 This is a reminder that our energy problems are just one geopolitical crisis away. 

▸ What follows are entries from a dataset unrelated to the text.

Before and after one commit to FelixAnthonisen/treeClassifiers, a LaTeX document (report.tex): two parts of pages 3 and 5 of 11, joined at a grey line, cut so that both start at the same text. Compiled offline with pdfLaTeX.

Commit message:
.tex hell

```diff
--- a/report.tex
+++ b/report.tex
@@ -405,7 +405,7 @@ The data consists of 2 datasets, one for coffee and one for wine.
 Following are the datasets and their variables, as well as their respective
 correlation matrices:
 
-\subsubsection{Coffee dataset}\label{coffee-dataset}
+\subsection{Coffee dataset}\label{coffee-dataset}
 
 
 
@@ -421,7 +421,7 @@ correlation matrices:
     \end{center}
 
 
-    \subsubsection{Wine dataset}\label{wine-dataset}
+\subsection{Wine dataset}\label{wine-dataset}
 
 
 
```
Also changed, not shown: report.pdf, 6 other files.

Columns appearing on the service and this webpage represent the views of the authors, not of The University of Texas at Austin.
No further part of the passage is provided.